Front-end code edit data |
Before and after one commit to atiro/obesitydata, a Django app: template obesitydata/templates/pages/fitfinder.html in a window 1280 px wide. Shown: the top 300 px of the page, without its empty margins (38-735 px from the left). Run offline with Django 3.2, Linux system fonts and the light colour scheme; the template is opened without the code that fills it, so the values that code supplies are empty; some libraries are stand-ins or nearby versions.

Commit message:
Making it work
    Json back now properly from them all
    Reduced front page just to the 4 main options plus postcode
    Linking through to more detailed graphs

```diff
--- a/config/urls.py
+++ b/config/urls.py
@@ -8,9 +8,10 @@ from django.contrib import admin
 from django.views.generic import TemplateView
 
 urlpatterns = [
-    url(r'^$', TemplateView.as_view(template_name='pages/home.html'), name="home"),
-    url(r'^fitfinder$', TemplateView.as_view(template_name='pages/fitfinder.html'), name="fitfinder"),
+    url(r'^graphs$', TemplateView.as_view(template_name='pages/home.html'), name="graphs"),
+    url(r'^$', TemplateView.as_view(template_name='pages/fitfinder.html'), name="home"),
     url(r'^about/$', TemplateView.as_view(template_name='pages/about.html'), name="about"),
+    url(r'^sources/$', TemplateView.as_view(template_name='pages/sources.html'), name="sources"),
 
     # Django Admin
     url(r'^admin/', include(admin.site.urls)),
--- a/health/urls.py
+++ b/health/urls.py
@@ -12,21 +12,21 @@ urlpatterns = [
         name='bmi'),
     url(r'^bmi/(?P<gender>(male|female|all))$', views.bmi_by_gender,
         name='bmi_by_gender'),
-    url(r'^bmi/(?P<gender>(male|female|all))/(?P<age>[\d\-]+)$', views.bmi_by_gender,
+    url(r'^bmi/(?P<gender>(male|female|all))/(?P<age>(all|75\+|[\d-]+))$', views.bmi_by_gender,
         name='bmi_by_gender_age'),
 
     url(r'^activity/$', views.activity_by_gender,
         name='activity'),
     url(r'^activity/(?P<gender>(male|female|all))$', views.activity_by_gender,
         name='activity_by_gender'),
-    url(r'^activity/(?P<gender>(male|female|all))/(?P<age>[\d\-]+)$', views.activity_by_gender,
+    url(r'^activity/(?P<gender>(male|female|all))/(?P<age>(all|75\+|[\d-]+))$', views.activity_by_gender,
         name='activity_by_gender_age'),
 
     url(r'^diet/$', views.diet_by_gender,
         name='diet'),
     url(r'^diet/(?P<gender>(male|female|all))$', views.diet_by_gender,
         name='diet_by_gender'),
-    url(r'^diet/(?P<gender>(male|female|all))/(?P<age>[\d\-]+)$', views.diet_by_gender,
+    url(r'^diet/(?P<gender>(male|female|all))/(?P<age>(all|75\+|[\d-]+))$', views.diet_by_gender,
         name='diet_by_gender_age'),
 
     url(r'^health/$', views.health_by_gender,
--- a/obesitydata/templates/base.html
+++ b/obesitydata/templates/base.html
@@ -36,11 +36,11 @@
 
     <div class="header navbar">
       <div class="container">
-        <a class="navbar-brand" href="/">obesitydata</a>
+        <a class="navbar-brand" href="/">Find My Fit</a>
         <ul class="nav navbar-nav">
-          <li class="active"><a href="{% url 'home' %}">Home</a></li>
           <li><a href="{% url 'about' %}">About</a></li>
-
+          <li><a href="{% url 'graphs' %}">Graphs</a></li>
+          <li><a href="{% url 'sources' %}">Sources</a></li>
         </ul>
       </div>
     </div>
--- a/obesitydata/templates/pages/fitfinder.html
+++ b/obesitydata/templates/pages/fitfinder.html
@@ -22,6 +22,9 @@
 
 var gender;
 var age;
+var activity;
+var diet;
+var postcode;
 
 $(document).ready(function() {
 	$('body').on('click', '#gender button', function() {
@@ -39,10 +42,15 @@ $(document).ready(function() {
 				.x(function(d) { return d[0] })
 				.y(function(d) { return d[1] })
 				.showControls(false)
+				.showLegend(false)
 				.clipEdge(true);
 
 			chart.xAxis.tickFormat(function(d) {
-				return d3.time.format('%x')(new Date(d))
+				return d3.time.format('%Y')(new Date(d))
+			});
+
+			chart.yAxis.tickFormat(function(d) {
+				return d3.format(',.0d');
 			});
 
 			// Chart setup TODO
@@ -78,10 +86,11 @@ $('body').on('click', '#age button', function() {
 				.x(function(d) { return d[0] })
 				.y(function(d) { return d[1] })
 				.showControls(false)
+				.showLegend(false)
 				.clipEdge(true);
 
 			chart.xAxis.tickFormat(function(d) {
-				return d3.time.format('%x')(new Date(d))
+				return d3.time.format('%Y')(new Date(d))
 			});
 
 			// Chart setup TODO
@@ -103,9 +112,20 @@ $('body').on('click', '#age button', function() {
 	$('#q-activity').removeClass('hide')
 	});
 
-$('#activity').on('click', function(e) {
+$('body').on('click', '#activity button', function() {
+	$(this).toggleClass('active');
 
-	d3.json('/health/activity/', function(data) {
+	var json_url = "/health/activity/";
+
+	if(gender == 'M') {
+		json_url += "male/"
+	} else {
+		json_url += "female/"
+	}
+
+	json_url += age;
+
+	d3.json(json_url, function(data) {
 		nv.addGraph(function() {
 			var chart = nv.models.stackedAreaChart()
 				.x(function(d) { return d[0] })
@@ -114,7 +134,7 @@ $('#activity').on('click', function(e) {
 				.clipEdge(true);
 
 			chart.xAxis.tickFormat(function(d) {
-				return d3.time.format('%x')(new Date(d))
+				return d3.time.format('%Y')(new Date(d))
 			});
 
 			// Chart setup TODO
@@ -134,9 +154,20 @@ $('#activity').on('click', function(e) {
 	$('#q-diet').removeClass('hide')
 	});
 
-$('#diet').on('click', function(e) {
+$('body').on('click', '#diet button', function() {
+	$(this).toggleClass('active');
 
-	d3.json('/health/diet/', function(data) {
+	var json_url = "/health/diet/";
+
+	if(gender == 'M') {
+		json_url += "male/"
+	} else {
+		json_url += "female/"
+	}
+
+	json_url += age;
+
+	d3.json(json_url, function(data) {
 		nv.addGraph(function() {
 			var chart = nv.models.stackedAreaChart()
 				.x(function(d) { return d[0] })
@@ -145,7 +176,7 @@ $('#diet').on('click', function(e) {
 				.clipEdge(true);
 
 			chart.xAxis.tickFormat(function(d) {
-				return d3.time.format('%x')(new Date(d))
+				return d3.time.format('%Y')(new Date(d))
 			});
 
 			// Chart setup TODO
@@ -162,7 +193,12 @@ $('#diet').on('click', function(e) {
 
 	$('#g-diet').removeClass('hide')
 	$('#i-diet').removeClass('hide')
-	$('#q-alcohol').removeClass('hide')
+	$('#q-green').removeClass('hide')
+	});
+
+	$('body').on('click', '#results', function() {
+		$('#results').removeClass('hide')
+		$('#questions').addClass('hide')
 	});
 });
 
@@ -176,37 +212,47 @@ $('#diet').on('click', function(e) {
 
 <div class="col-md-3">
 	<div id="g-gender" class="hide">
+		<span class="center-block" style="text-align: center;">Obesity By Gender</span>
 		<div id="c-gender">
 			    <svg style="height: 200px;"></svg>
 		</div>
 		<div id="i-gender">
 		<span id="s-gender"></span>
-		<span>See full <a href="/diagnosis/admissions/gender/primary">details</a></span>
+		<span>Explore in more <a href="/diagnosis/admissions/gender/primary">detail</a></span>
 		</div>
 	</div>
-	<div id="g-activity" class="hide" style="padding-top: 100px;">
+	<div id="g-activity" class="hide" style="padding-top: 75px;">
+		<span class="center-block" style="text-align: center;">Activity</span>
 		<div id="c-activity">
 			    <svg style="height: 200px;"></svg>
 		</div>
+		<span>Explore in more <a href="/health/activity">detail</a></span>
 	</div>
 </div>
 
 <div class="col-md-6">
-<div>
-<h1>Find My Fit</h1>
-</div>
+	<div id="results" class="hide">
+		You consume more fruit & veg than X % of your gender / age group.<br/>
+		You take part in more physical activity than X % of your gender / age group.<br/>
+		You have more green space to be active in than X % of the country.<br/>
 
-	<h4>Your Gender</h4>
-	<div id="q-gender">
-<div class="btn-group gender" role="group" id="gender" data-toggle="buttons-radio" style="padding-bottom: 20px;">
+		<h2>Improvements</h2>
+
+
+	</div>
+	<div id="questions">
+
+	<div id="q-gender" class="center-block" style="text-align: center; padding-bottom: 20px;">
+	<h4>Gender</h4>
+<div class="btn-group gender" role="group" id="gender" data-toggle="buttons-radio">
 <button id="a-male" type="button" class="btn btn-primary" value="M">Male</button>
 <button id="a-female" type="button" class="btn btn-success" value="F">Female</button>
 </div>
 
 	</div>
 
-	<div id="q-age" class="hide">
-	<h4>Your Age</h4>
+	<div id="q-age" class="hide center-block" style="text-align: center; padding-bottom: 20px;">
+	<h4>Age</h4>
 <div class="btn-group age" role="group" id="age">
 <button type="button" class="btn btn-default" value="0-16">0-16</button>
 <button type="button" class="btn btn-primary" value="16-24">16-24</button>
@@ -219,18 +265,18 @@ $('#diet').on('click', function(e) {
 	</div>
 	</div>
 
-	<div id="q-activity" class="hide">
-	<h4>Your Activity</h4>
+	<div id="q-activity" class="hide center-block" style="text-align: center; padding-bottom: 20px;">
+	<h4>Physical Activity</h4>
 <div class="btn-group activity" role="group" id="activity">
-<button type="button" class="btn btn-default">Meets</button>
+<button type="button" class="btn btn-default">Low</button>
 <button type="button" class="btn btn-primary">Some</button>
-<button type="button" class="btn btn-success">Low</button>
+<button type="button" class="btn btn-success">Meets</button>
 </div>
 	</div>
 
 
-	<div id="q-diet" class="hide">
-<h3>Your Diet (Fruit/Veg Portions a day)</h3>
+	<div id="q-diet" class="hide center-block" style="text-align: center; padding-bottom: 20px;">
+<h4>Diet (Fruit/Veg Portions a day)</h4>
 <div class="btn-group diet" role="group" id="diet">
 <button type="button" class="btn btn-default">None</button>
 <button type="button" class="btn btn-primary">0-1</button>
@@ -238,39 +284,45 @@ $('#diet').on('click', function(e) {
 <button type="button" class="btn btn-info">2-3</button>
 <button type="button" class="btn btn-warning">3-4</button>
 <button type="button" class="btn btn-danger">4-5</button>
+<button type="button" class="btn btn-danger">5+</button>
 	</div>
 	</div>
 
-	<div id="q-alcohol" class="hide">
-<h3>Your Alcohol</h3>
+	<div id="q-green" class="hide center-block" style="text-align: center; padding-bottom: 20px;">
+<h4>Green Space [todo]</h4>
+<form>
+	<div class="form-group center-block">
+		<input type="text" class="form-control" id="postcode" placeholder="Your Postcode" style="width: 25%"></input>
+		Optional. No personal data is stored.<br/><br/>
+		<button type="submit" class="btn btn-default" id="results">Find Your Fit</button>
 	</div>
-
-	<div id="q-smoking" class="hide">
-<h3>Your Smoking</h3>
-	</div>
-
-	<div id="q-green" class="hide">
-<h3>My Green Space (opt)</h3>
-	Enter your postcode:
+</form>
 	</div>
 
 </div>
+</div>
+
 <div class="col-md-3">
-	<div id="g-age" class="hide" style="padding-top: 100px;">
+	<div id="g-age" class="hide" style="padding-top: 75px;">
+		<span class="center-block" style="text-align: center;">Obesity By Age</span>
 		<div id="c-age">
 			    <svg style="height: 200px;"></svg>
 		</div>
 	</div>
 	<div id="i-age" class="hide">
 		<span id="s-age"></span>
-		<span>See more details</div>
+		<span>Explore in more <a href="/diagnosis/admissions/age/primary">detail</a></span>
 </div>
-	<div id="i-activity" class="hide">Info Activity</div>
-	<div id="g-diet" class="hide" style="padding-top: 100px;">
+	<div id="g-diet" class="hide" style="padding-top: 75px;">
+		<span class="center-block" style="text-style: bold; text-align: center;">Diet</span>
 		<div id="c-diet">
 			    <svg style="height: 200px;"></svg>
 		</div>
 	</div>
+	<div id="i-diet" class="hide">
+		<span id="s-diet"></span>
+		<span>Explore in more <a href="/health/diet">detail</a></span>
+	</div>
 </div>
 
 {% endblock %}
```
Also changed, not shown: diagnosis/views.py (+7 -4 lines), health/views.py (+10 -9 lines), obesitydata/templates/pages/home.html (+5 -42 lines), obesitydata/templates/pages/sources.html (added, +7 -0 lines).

EXERCISE DETAILS |
Search the data above for the word "padding", then gather each line in which it appears.

OUTPUT FOR THIS TASK |
-	<div id="g-activity" class="hide" style="padding-top: 100px;">
+	<div id="g-activity" class="hide" style="padding-top: 75px;">
-<div class="btn-group gender" role="group" id="gender" data-toggle="buttons-radio" style="padding-bottom: 20px;">
+	<div id="q-gender" class="center-block" style="text-align: center; padding-bottom: 20px;">
+	<div id="q-age" class="hide center-block" style="text-align: center; padding-bottom: 20px;">
+	<div id="q-activity" class="hide center-block" style="text-align: center; padding-bottom: 20px;">
+	<div id="q-diet" class="hide center-block" style="text-align: center; padding-bottom: 20px;">
+	<div id="q-green" class="hide center-block" style="text-align: center; padding-bottom: 20px;">
-	<div id="g-age" class="hide" style="padding-top: 100px;">
+	<div id="g-age" class="hide" style="padding-top: 75px;">
-	<div id="g-diet" class="hide" style="padding-top: 100px;">
+	<div id="g-diet" class="hide" style="padding-top: 75px;">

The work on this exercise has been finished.